**Source material:**

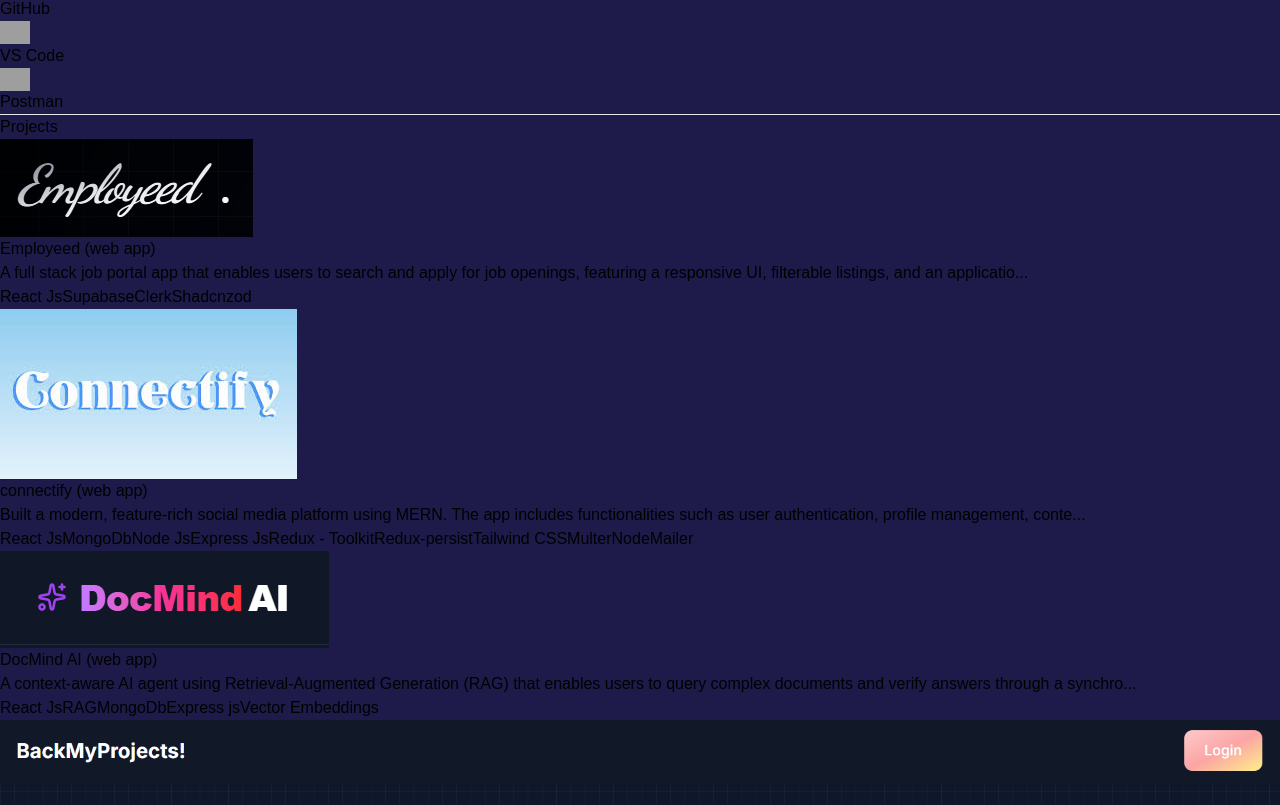
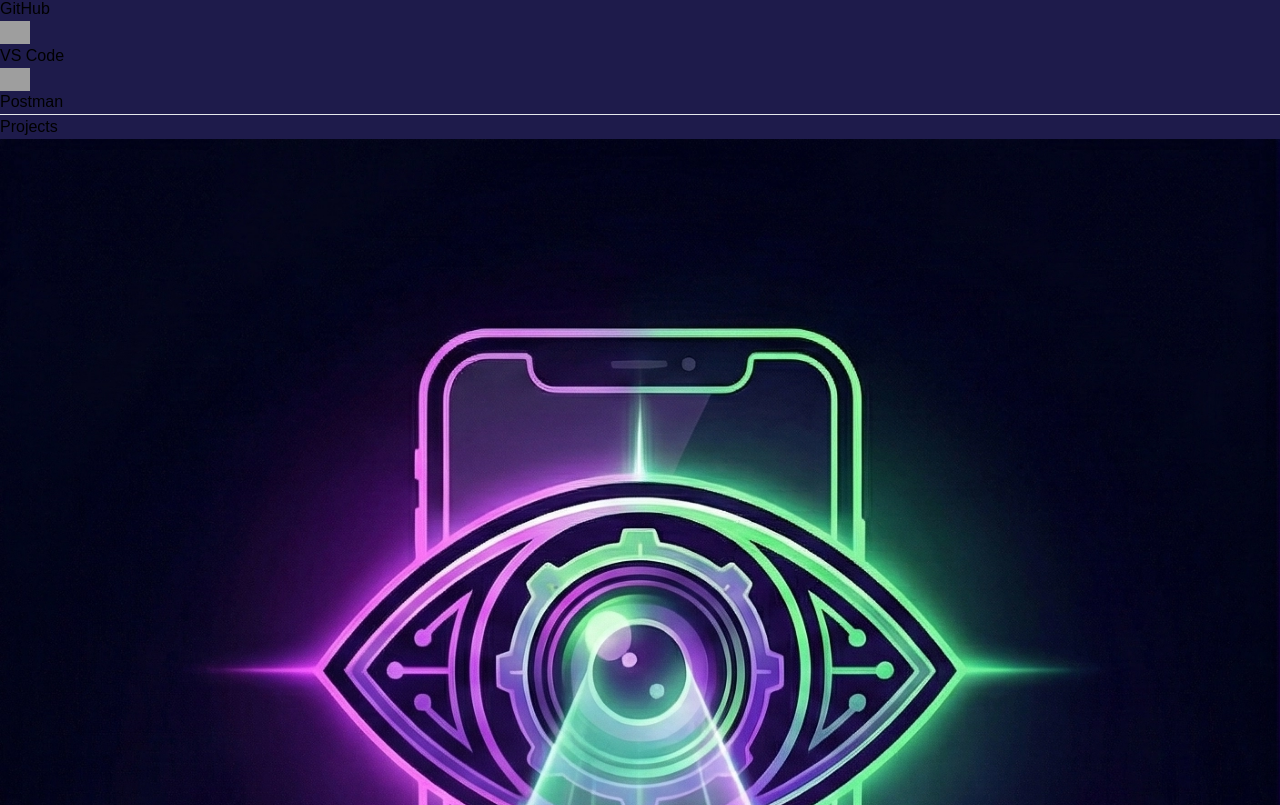
Before and after one commit to ahsinali-17/myportfolio, a React (Vite) app: page / in a window 1280 px wide. Shown: the part 1675-2480 px from the top of the page. Built offline with nearby package versions, Linux system fonts and the light colour scheme; grey boxes are pictures that could not be loaded.

Commit message:
fyp added

```diff
--- a/src/data/Data.js
+++ b/src/data/Data.js
@@ -24,8 +24,7 @@ export const Bio = {
   description:
     "I am a motivated and adaptable individual who values learning and tackling new challenges. Focused on delivering quality results, I approach tasks with a positive attitude and a growth mindset, aiming to contribute effectively and achieve meaningful outcomes.",
   github: "https://github.com/ahsinali-17",
-  resume: "https://drive.google.com/file/d/1dUFJxd8ojacK_8VjUwDoZZ2X8uq-msKe/view?usp=sharing",
-    //"https://drive.google.com/file/d/17FV0B0SwKholNK6bHiI1mqRdxSfrYtbT/view?usp=drive_link",
+  resume: "https://drive.google.com/file/d/1-SQUCicx5j3j-NuwrrXl_1Jj-a4Re54b/view?usp=sharing",
   linkedin: "https://www.linkedin.com/in/ahsin-ali-3a5135276/",
   twitter: "https://x.com/Ahsinali_17?t=Ebsaxzwff1yVlPHuMoc9jQ&s=09",
   insta: "https://www.instagram.com/ahsinali_17/",
@@ -238,148 +237,127 @@ export const education = [
 export const projects = [
   {
     id: 0,
+    title: "ScreenSenseAI-FYP",
+    description: "An AI-powered screen defect detection system that utilizes computer vision and machine learning algorithms to identify and classify screen defects in real-time, providing accurate and efficient quality control for manufacturing processes.",
+    image: "projects\\screensenseai.webp",
+    tags: ["React Js", "Computer Vision", "DFTR", "Tailwind CSS", "Express Js","Flask", "Supabase", "jsPDF"],
+    category: "AI web app",
+    link: "https://fyp-frontend-zeta.vercel.app/",
+    features: ["Project listings", "Payment gateway integration", "Responsive design"],
+    challenges: "Fine-tuning a custom Detection Transformer (DFTR), ensuring frontend state integrity via TanStack Query; optimizing PDF report generation speed using parallel fetching, resolving dependency conflicts in headless Docker deployments.",
+    duration: "6 months",
+  },
+  {
+    id: 1,
     title: "Employeed",
     description:
       "A full stack job portal app that enables users to search and apply for job openings, featuring a responsive UI, filterable listings, and an application drawer built using supabase, clerk, React and shadcn.",
     image: "projects\\employeed.PNG",
     tags: ["React Js", "Supabase", "Clerk", "Shadcn", "zod"],
     category: "web app",
-    github: "https://employeed.vercel.app/",
+    link: "https://employeed.vercel.app/",
     features: ["Job search", "Filterable listings", "User authentication", "Application management"],
     challenges: "Integrating Supabase with Clerk for authentication and handling dynamic queries efficiently.",
     duration: "6 weeks",
   },
+   {
+    id: 2,
+    title: "DocMind AI",
+    description: "A context-aware AI agent using Retrieval-Augmented Generation (RAG) that enables users to query complex documents and verify answers through a synchronized split-screen interface.",
+    image: "projects\\DocMind.png",
+    tags: ["React Js", "RAG", "MongoDb", "Express js", "Vector Embeddings"],
+    category: "AI web app",
+    link: "https://github.com/ahsinali-17/docMind-AI",
+    features: ["Real-time AI Defect Detection",
+      "Secure PDF Audit Generation",
+      "Batch Image Processing",
+      "Gemini AI Image Validation"],
+    challenges: "Synchronizing the PDF viewer state with AI-generated citations for precise 'click-to-scroll' navigation and managing asynchronous data streams.",
+    duration: "1 weeks",
+  },
   {
-    id: 1,
+    id: 3,
     title: "connectify",
     description:
       "Built a modern, feature-rich social media platform using MERN. The app includes functionalities such as user authentication, profile management, content creation (posts, images, and videos) and interactive features like likes, comments, add friend and many more With a clean and responsive UI",
     image: "projects\\connectify.jpeg",
     tags: ["React Js", "MongoDb", "Node Js", "Express Js", "Redux - Toolkit", "Redux-persist", "Tailwind CSS", "Multer", "NodeMailer"],
     category: "web app",
-    github: "https://github.com/ahsinali-17/connectify",
+    link: "https://github.com/ahsinali-17/connectify",
     features: ["User authentication", "Profile management", "Post creation", "Media uploads", "Likes & comments", "Friend system"],
     challenges: "Optimizing state management with Redux-persist and handling media uploads securely.",
     duration: "1 month",
   },
   {
-    id: 2,
-    title: "DocMind AI",
-    description: "A context-aware AI agent using Retrieval-Augmented Generation (RAG) that enables users to query complex documents and verify answers through a synchronized split-screen interface.",
-    image: "projects\\DocMind.png",
-    tags: ["React Js", "RAG", "MongoDb", "Express js", "Vector Embeddings"],
-    category: "web app",
-    github: "https://github.com/ahsinali-17/docMind-AI",
-    features: ["RAG-powered Document Analysis", "Real-time Response Streaming", "Interactive Split-Screen UI"],
-    challenges: "Synchronizing the PDF viewer state with AI-generated citations for precise 'click-to-scroll' navigation and managing asynchronous data streams.",
-    duration: "1 weeks",
-  },
-  {
-    id: 3,
+    id: 4,
     title: "BackMyProjects",
     description: "A crowdfunding Next.js app, featuring Razorpay payment gateway integration for secure transactions.",
     image: "projects\\BackMyProjects.png",
     tags: ["Next Js", "Tailwind CSS", "MongoDb", "Stripe"],
     category: "web app",
-    github: "https://back-my-projects.vercel.app/",
+    link: "https://back-my-projects.vercel.app/",
     features: ["Project listings", "Payment gateway integration", "Responsive design"],
     challenges: "Integrating Stripe with Next.js API routes and ensuring secure transactions.",
     duration: "2 weeks",
   },
   {
-    id: 4,
+    id: 5,
     title: "Uber-clone",
     description: "Uber-clone is a modern ride-booking web app with real-time location tracking, user authentication, and responsive design.",
     image: "projects\\uber-clone.png",
     tags: ["React Js", "Express Js", "MongoDB", "Tailwind CSS", "Socket.io", "GoMaps api"],
     category: "web app",
-    github: "https://github.com/ahsinali-17/uber-clone",
+    link: "https://github.com/ahsinali-17/uber-clone",
     features: ["Real-time ride booking", "Location tracking", "Authentication", "Responsive UI"],
     challenges: "Implementing real-time ride updates with Socket.io and integrating maps API effectively.",
     duration: "6 weeks",
   },
   {
-    id: 5,
+    id: 6,
     title: "StripeStore",
     description: "StripeWalaStore is a modern e-commerce web app with secure Stripe payments, real-time user authentication, and responsive design.",
     image: "projects\\stripeStore.png",
     tags: ["React Js", "Firebase", "Express Js", "Tailwind CSS", "Stripe", "Redux-Toolkit", "Redux-persist"],
     category: "web app",
-    github: "https://stripe-store-lake.vercel.app/",
+    link: "https://stripe-store-lake.vercel.app/",
     features: ["Stripe payments", "User authentication", "Product management", "Cart & checkout"],
     challenges: "Integrating Stripe securely with Firebase authentication and managing cart state with Redux.",
     duration: "2 weeks",
   },
   {
-    id: 6,
+    id: 7,
     title: "Password manager",
     description: "A react app which can remember provided passwords along with the username and website's URL...",
     image: "projects\\password-manager.png",
     tags: ["React Js", "MongoDb", "Node Js", "Express Js", "Tailwind CSS"],
     category: "web app",
-    github: "https://github.com/ahsinali-17/Password-Manager",
+    link: "https://github.com/ahsinali-17/Password-Manager",
     features: ["Save credentials", "Edit & delete", "Copy password", "MongoDB storage"],
     challenges: "Ensuring secure storage and retrieval of credentials, handling encryption.",
     duration: "3 weeks",
   },
   {
-    id: 7,
-    title: "Todo List App",
-    description: "A Firebase + react app to keep record of your daily tasks with user authentication and history access.",
-    image: "projects\\todo.jpeg",
-    tags: ["React Js", "Firebase", "Tailwind CSS"],
+    id: 8,
+    title: "Wordle-clone",
+    description: "Wordle-clone is a web-based word puzzle game built with React...",
+    image: "projects\\wordle-clone.png",
+    tags: ["React Js", "Tailwind-CSS", "JavaScript"],
     category: "web app",
-    github: "https://github.com/ahsinali-17/TSK-000-42",
-    features: ["Task management", "User authentication", "Task history"],
-    challenges: "Implementing Firebase authentication and syncing tasks in real time.",
-    duration: "2 weeks",
+    link: "https://github.com/ahsinali-17/wordle-clone",
+    features: ["Word puzzle gameplay", "Feedback system", "Responsive design"],
+    challenges: "Managing game logic and providing feedback efficiently.",
+    duration: "1 week",
   },
   {
-    id: 8,
+    id: 9,
     title: "Spotify Clone",
     description: "Spotify clone with a functional music player...",
     image: "projects\\spotify.png",
     tags: ["HTML", "CSS", "JavaScript"],
     category: "website",
-    github: "https://github.com/ahsinali-17/Spotify-clone",
+    link: "https://github.com/ahsinali-17/Spotify-clone",
     features: ["Music player", "Album browsing", "Responsive design"],
     challenges: "Handling audio playback and managing UI interactions with vanilla JS.",
     duration: "3 weeks",
   },
-  {
-    id: 9,
-    title: "Weather App",
-    description: "A React app which uses weather api to fetch weather updates.",
-    image: "projects\\weather.jpg",
-    tags: ["React JS", "JavaScript", "RESTful api", "Tailwind CSS"],
-    category: "Web app",
-    github: "https://github.com/ahsinali-17/Weather-web-App",
-    features: ["City search", "Weather display", "API integration"],
-    challenges: "Managing asynchronous API calls and error handling.",
-    duration: "1 week",
-  },
-  {
-    id: 10,
-    title: "dailyNEWS",
-    description: "A react app which fetches current news using news api and displays them categorically.",
-    image: "projects\\dailynews.png",
-    tags: ["React Js", "React router dom", "RESTful api"],
-    category: "web app",
-    github: "https://github.com/ahsinali-17/dailyNEWS",
-    features: ["News categories", "API integration", "Responsive design"],
-    challenges: "Fetching dynamic content and implementing smooth navigation.",
-    duration: "2 weeks",
-  },
-  {
-    id: 11,
-    title: "Wordle-clone",
-    description: "Wordle-clone is a web-based word puzzle game built with React...",
-    image: "projects\\wordle-clone.png",
-    tags: ["React Js", "Tailwind-CSS", "JavaScript"],
-    category: "web app",
-    github: "https://github.com/ahsinali-17/wordle-clone",
-    features: ["Word puzzle gameplay", "Feedback system", "Responsive design"],
-    challenges: "Managing game logic and providing feedback efficiently.",
-    duration: "1 week",
-  },
 ];
```
Also changed, not shown: public/projects/screensenseai.webp (added).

**Exercise description:** Copy all lines of the material above where the string "Express" occurs.

**Exercise result:**
+    tags: ["React Js", "Computer Vision", "DFTR", "Tailwind CSS", "Express Js","Flask", "Supabase", "jsPDF"],
+    tags: ["React Js", "RAG", "MongoDb", "Express js", "Vector Embeddings"],
     tags: ["React Js", "MongoDb", "Node Js", "Express Js", "Redux - Toolkit", "Redux-persist", "Tailwind CSS", "Multer", "NodeMailer"],
-    tags: ["React Js", "RAG", "MongoDb", "Express js", "Vector Embeddings"],
     tags: ["React Js", "Express Js", "MongoDB", "Tailwind CSS", "Socket.io", "GoMaps api"],
     tags: ["React Js", "Firebase", "Express Js", "Tailwind CSS", "Stripe", "Redux-Toolkit", "Redux-persist"],
     tags: ["React Js", "MongoDb", "Node Js", "Express Js", "Tailwind CSS"],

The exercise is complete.